# PROBLEM DESCRIPTION
Exact copies of all entries are expected.

(Dataset items)
▼

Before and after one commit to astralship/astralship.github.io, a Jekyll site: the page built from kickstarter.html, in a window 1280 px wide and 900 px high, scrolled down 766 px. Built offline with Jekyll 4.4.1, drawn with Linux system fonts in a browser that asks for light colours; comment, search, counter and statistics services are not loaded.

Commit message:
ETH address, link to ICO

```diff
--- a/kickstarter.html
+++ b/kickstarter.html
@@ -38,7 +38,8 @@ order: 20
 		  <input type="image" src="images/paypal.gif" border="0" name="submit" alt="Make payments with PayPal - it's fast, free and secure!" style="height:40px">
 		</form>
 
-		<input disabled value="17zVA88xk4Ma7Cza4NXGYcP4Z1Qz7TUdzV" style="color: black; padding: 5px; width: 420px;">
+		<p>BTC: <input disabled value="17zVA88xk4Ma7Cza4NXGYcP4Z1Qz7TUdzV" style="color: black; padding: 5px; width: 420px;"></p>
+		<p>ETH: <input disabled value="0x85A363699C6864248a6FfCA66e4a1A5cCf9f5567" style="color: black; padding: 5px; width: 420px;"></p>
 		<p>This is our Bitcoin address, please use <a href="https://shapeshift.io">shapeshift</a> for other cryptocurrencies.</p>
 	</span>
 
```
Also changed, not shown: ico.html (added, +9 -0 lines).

▲

# RESULT FOR THIS EXERCISE
Before and after one commit to astralship/astralship.github.io, a Jekyll site: the page built from kickstarter.html, in a window 1280 px wide and 900 px high, scrolled down 766 px. Built offline with Jekyll 4.4.1, drawn with Linux system fonts in a browser that asks for light colours; comment, search, counter and statistics services are not loaded.

Commit message:
ETH address, link to ICO

```diff
--- a/kickstarter.html
+++ b/kickstarter.html
@@ -38,7 +38,8 @@ order: 20
 		  <input type="image" src="images/paypal.gif" border="0" name="submit" alt="Make payments with PayPal - it's fast, free and secure!" style="height:40px">
 		</form>
 
-		<input disabled value="17zVA88xk4Ma7Cza4NXGYcP4Z1Qz7TUdzV" style="color: black; padding: 5px; width: 420px;">
+		<p>BTC: <input disabled value="17zVA88xk4Ma7Cza4NXGYcP4Z1Qz7TUdzV" style="color: black; padding: 5px; width: 420px;"></p>
+		<p>ETH: <input disabled value="0x85A363699C6864248a6FfCA66e4a1A5cCf9f5567" style="color: black; padding: 5px; width: 420px;"></p>
 		<p>This is our Bitcoin address, please use <a href="https://shapeshift.io">shapeshift</a> for other cryptocurrencies.</p>
 	</span>
 
```
Also changed, not shown: ico.html (added, +9 -0 lines).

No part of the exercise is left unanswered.